- [WORK ITEM]:
Whenever the word "heading" shows up in a line of the data, copy that line.

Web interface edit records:
[Start of section]

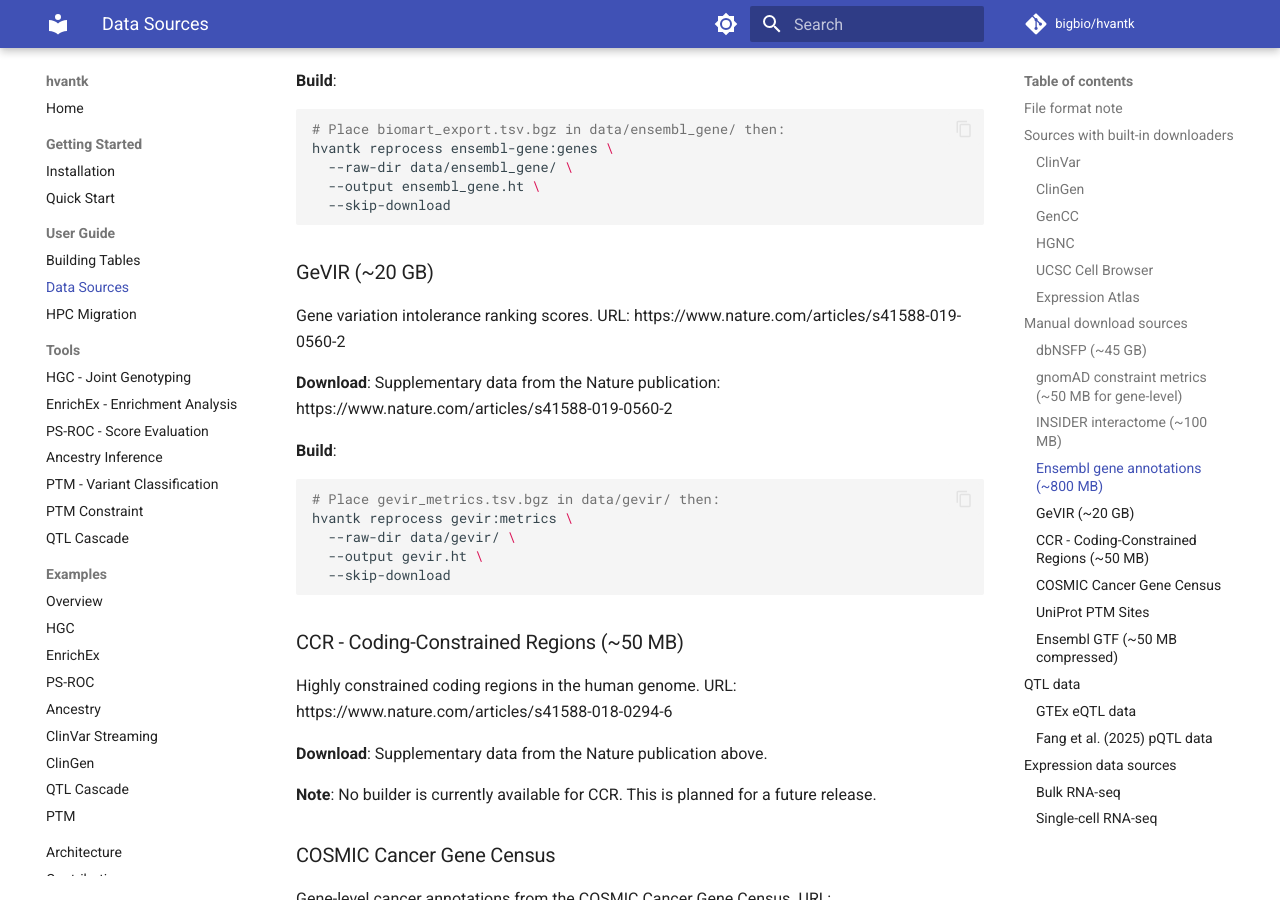
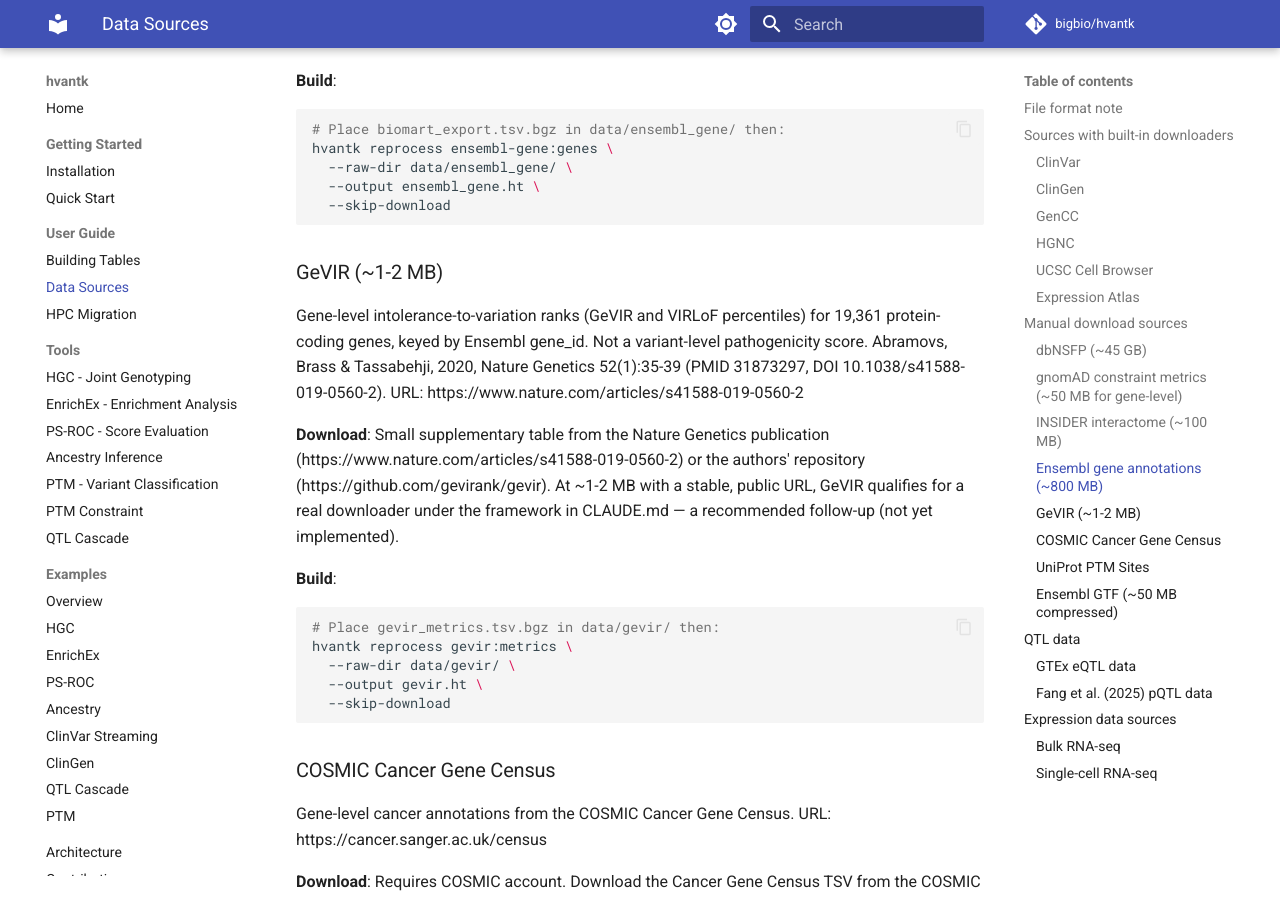
Before and after one commit to bigbio/hvantk, an MkDocs documentation site: the page built from docs_site/guide/data-sources.md, in a window 1280 px wide and 900 px high, scrolled down 4638 px. Built offline with MkDocs 1.6.1 and Material for MkDocs 9.7.7, drawn with Linux system fonts in a browser that asks for light colours; comment, search, counter and statistics services are not loaded.

Commit message:
fix(gevir): correct fabricated catalog/SKILL metadata; repair test-manifest paths
The catalog described a fictional variant-level ~20 GB pathogenicity score (wrong DOI, 700M "samples", CADD/phyloP sources). GeVIR is a gene-level intolerance rank (~19,361 genes; Abramovs et al. 2020, Nat Genet 52:35-39, PMID 31873297). Rewrite catalog/datasets.json to the real resource; fix SKILL.md (name/authors/journal/mechanism/count) and document the 5 fields; repair plugin.yaml test paths (real fixture location; add tests/drift_fingerprint.json + tests/snapshots/schema.json); correct the "~20 GB / documentation-only" note in data-sources.md (GeVIR is ~1-2 MB, downloader-eligible). Builder logic unchanged.

data-sources.md also drops the orphaned CCR data-source stub (shared file; finalized with the CCR removal commit).

````diff
--- a/docs_site/guide/data-sources.md
+++ b/docs_site/guide/data-sources.md
@@ -207,13 +207,19 @@
   --skip-download
 ```
 
-### GeVIR (~20 GB)
+### GeVIR (~1-2 MB)
 
-Gene variation intolerance ranking scores.
+Gene-level intolerance-to-variation ranks (GeVIR and VIRLoF percentiles) for
+19,361 protein-coding genes, keyed by Ensembl gene_id. Not a variant-level
+pathogenicity score. Abramovs, Brass & Tassabehji, 2020, Nature Genetics
+52(1):35-39 (PMID 31873297, DOI 10.1038/s41588-019-0560-2).
 URL: https://www.nature.com/articles/s41588-019-0560-2
 
-**Download**: Supplementary data from the Nature publication:
-https://www.nature.com/articles/s41588-019-0560-2
+**Download**: Small supplementary table from the Nature Genetics publication
+(https://www.nature.com/articles/s41588-019-0560-2) or the authors' repository
+(https://github.com/gevirank/gevir). At ~1-2 MB with a stable, public URL, GeVIR
+qualifies for a real downloader under the framework in CLAUDE.md — a recommended
+follow-up (not yet implemented).
 
 **Build**:
 
@@ -224,15 +230,6 @@
   --output gevir.ht \
   --skip-download
 ```
-
-### CCR - Coding-Constrained Regions (~50 MB)
-
-Highly constrained coding regions in the human genome.
-URL: https://www.nature.com/articles/s41588-018-0294-6
-
-**Download**: Supplementary data from the Nature publication above.
-
-**Note**: No builder is currently available for CCR. This is planned for a future release.
 
 ### COSMIC Cancer Gene Census
 
````
Also changed, not shown: hvantk/skills/gevir/SKILL.md (+26 -10 lines), 4 other files.
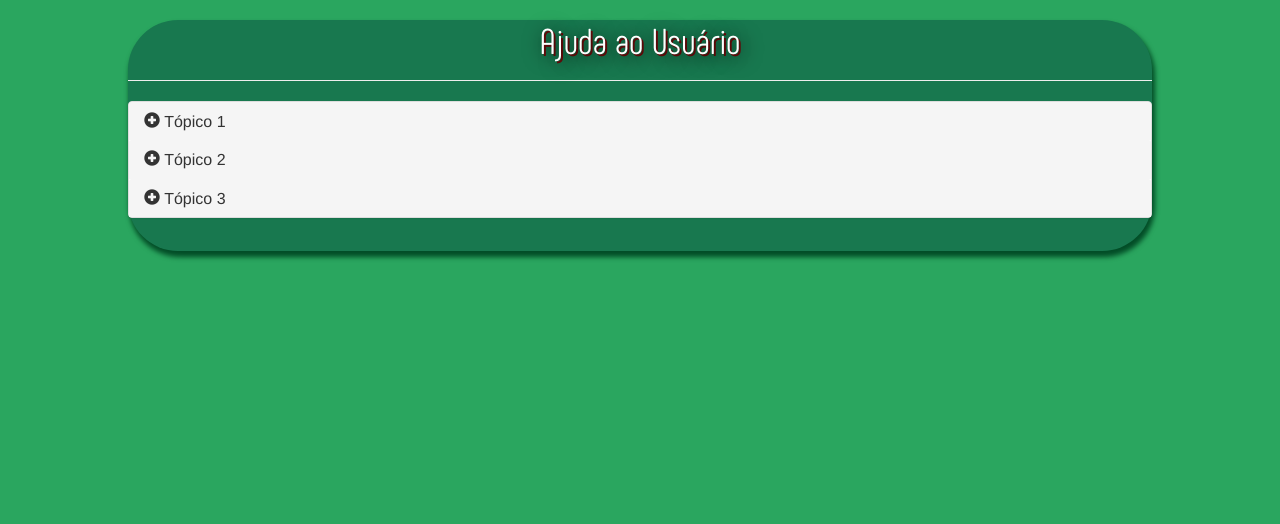
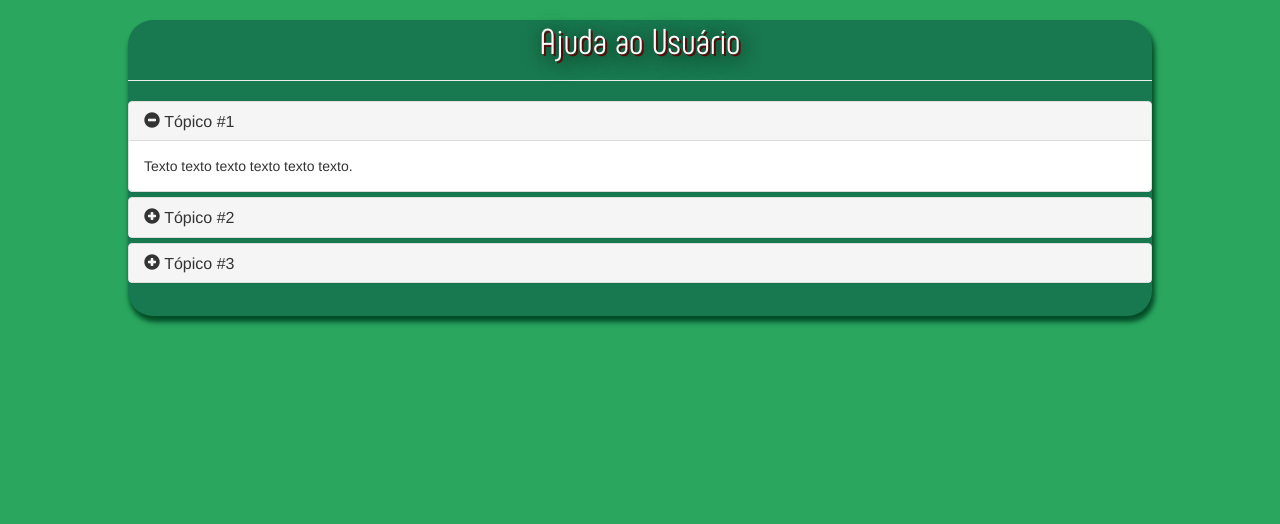
Before and after one commit to ecsanchesjr/Oficina1, a PHP site: page /view/Ajuda.html in a window 1280 px wide. Shown: the top 524 px of the page. Run offline with PHP 8.4, Linux system fonts and the light colour scheme.

Commit message:
Conserto das "animações" de glyphicon e diminuição da atenuação de borda

```diff
--- a/Web/view/Ajuda.html
+++ b/Web/view/Ajuda.html
@@ -12,29 +12,17 @@
 	<link href="css/ajuda.css" type="text/css" media="screen" rel="stylesheet" />
 	<script src="js/jquery-3.2.1.min.js"></script>
 	<script src="js/bootstrap.min.js"></script>
+
     <script>
         $(document).ready(function(){
-            $('#collapse1').on('shown.bs.collapse', function(){
-                $(this).parent().find('#span1').removeClass('glyphicon-plus-sign').addClass('glyphicon-minus-sign')
+            $('div.panel-collapse').on('show.bs.collapse', function(){
+                $(this).parent().find('span.glyphicon-plus-sign').removeClass('glyphicon-plus-sign').addClass('glyphicon-minus-sign');
+            });
+
+            $('div.panel-collapse').on('hide.bs.collapse', function(){
+                $(this).parent().find('span.glyphicon-minus-sign').removeClass('glyphicon-minus-sign').addClass('glyphicon-plus-sign');
+            });
         })
-            $('#collapse1').on('hidden.bs.collapse', function(){
-                $(this).parent().find('#span1').removeClass('glyphicon-minus-sign').addClass('glyphicon-plus-sign')
-            })
-
-            $('#collapse2').on('shown.bs.collapse', function(){
-                $(this).parent().find('#span2').removeClass('glyphicon-plus-sign').addClass('glyphicon-minus-sign')
-            })
-            $('#collapse2').on('hidden.bs.collapse', function(){
-                $(this).parent().find('#span2').removeClass('glyphicon-minus-sign').addClass('glyphicon-plus-sign')
-            })
-
-            $('#collapse3').on('shown.bs.collapse', function(){
-                $(this).parent().find('#span3').removeClass('glyphicon-plus-sign').addClass('glyphicon-minus-sign')
-            })
-            $('#collapse3').on('hidden.bs.collapse', function(){
-                $(this).parent().find('#span3').removeClass('glyphicon-minus-sign').addClass('glyphicon-plus-sign')
-            })
-        });
     </script>
 
 </head>
@@ -43,55 +31,57 @@
 		<h1 class="text-center title">Ajuda ao Usuário</h1>
 
 		<hr/>
-
         <div class="panel-group" id="accordion">
             <div class="panel panel-default">
-
                 <div class="panel-heading">
                     <h4 class="panel-title">
-                            <a href="#collapse1" data-toggle="collapse" data-parent="#accordion">
-                                <span id="span1" class="glyphicon glyphicon-plus-sign"></span>
-                                Tópico 1
+                        <a data-toggle="collapse" data-parent="#accordion" href="#collapse1"><span class="glyphicon glyphicon-minus-sign"></span>
+                        Tópico #1
                         </a>
                     </h4>
+                </div>
 
+                <div id="collapse1" class="panel-collapse collapse in">
+                    <div class="panel-body">
+                        Texto texto texto texto texto texto.
                     </div>
-				<div id="collapse1" class="panel-collapse collapse">
-					<div class="panel-body">
-						Texto referente ao tópico 1. Texto texto texto texto texto texto texto texto texto texto texto texto texto texto texto.
                 </div>
             </div>
 
-				<div class="panel-heading" id="panelheading2">
+            <div class="panel panel-default">
+                <div class="panel-heading">
                     <h4 class="panel-title">
-                            <a href="#collapse2" data-toggle="collapse" data-parent="#accordion">
-                                <span id="span2" class="glyphicon glyphicon-plus-sign"></span>
-                                Tópico  2
+                        <a data-toggle="collapse" data-parent="#accordion" href="#collapse2"><span class="glyphicon glyphicon-plus-sign"></span>
+                        Tópico #2
                         </a>
                     </h4>
                 </div>
+
                 <div id="collapse2" class="panel-collapse collapse">
                     <div class="panel-body">
-						Texto referente ao tópico 2.
+                        Texto texto texto texto texto texto.
+                    </div>
                 </div>
             </div>
 
+            <div class="panel panel-default">
                 <div class="panel-heading">
                     <h4 class="panel-title">
-                            <a data-toggle="collapse" href="#collapse3" data-parent="#accordion">
-                                <span id="span3" class="glyphicon glyphicon-plus-sign"></span>
-                                Tópico 3
+                        <a data-toggle="collapse" data-parent="#accordion" href="#collapse3"><span class="glyphicon glyphicon-plus-sign"></span>
+                        Tópico #3
                         </a>
                     </h4>
                 </div>
+
                 <div id="collapse3" class="panel-collapse collapse">
                     <div class="panel-body">
-						AHFAKJSAKJDASKÇBSVAKBç
+                        Texto texto texto texto texto texto.
+                    </div>
                 </div>
             </div>
 
         </div>
-		</div>
+
     </div>
 </body>
 </html>
--- a/Web/view/css/common.css
+++ b/Web/view/css/common.css
@@ -37,7 +37,7 @@ html,body {
 
 
 .godDivBorder{
-	border-radius: 50px;
+	border-radius: 25px;
 	box-shadow: 2px 5px 5px 1px #034d27;
 }
 
```
Also changed, not shown: Web/view/css/ajuda.css (line endings or trailing spaces). Lines whose indentation alone changed are shown as unchanged.
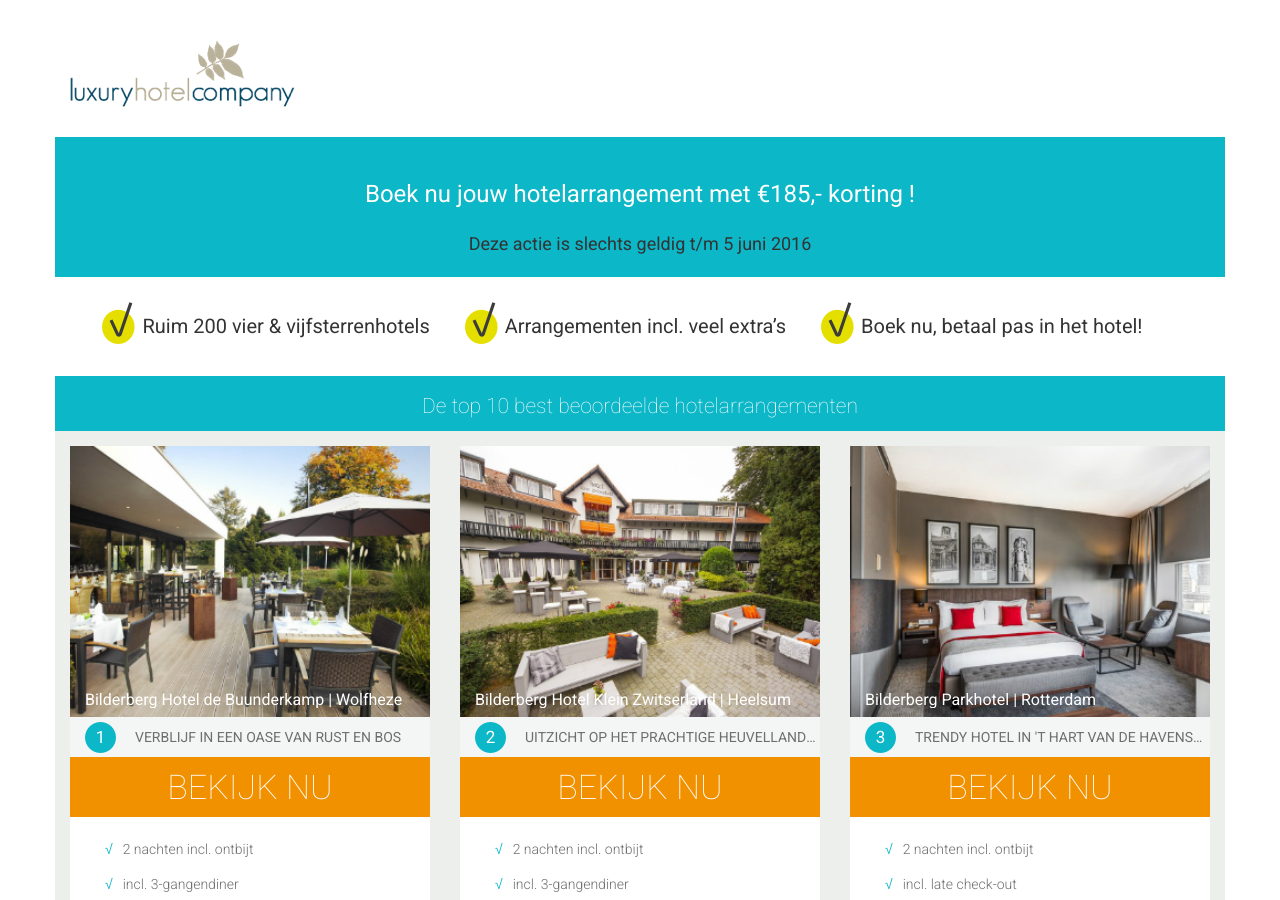
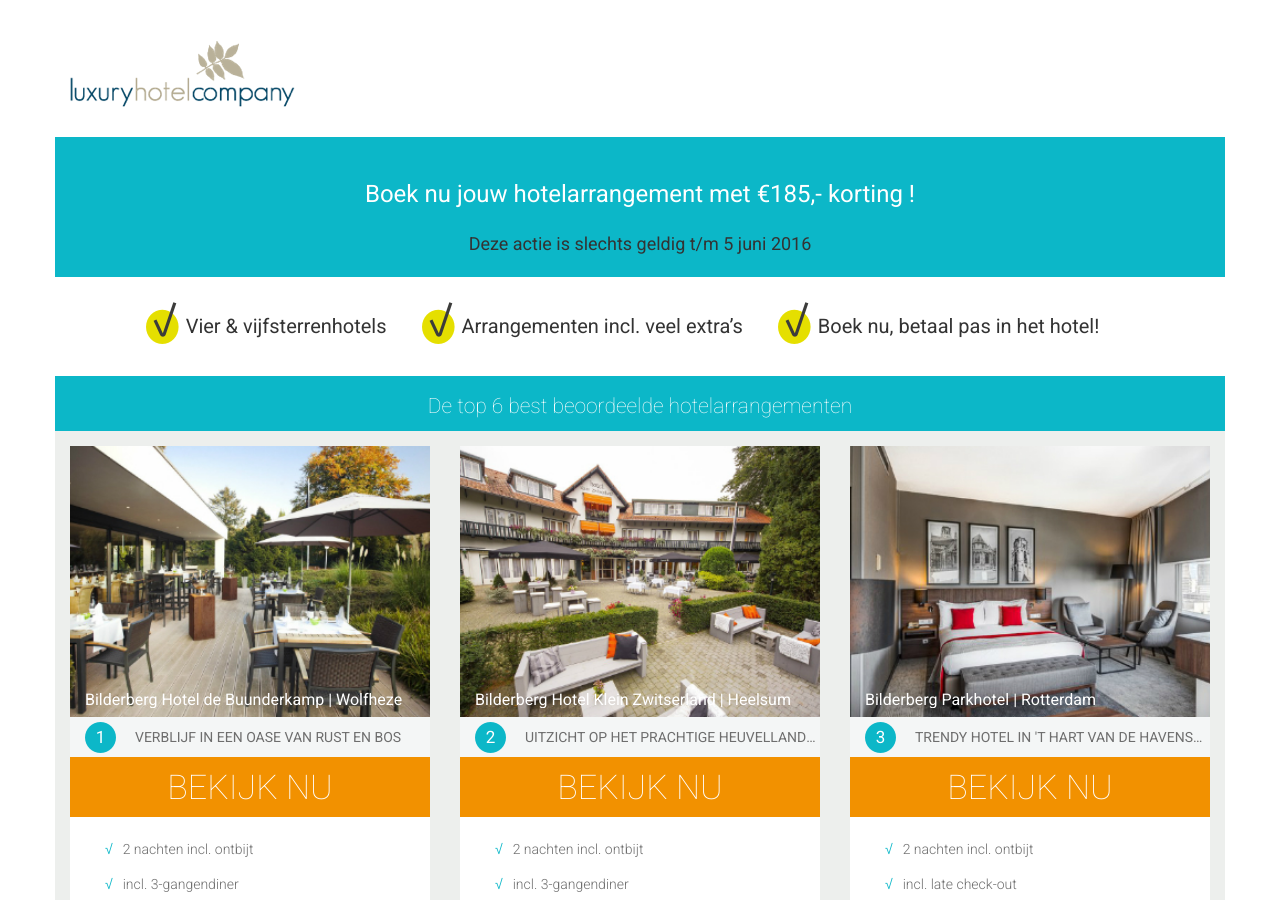
Before and after one commit to Albert91/bilderberg, a Jekyll site: the page built from index.html, in a window 1280 px wide and 900 px high. Built offline with Jekyll 4.4.1, drawn with Linux system fonts in a browser that asks for light colours.

Commit message:
Small fixes

```diff
--- a/_includes/action_bar.html
+++ b/_includes/action_bar.html
@@ -1,7 +1,7 @@
 <div class="container">
   <div class="row">
     <div class="actionbar text-center">
-      <p>De top 10 best beoordeelde hotelarrangementen</p>
+      <p>De top 6 best beoordeelde hotelarrangementen</p>
     </div>
   </div>
 </div>
--- a/_includes/action_points.html
+++ b/_includes/action_points.html
@@ -2,7 +2,7 @@
   <div class="row">
     <div class="col-xs-12 text-center">
       <ul class="list-unstyled actionpoints">
-        <li class="hidden-xs">Ruim 200 vier &amp; vijfsterrenhotels</li>
+        <li class="hidden-xs">Vier &amp; vijfsterrenhotels</li>
         <li class="hidden-xs">Arrangementen incl. veel extra’s</li>
         <li>Boek nu, betaal pas in het hotel!</li>
       </ul>
```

[End of section]

- [PROBLEM SOLUTION]:
                 <div class="panel-heading">
-				<div class="panel-heading" id="panelheading2">
+                <div class="panel-heading">
                 <div class="panel-heading">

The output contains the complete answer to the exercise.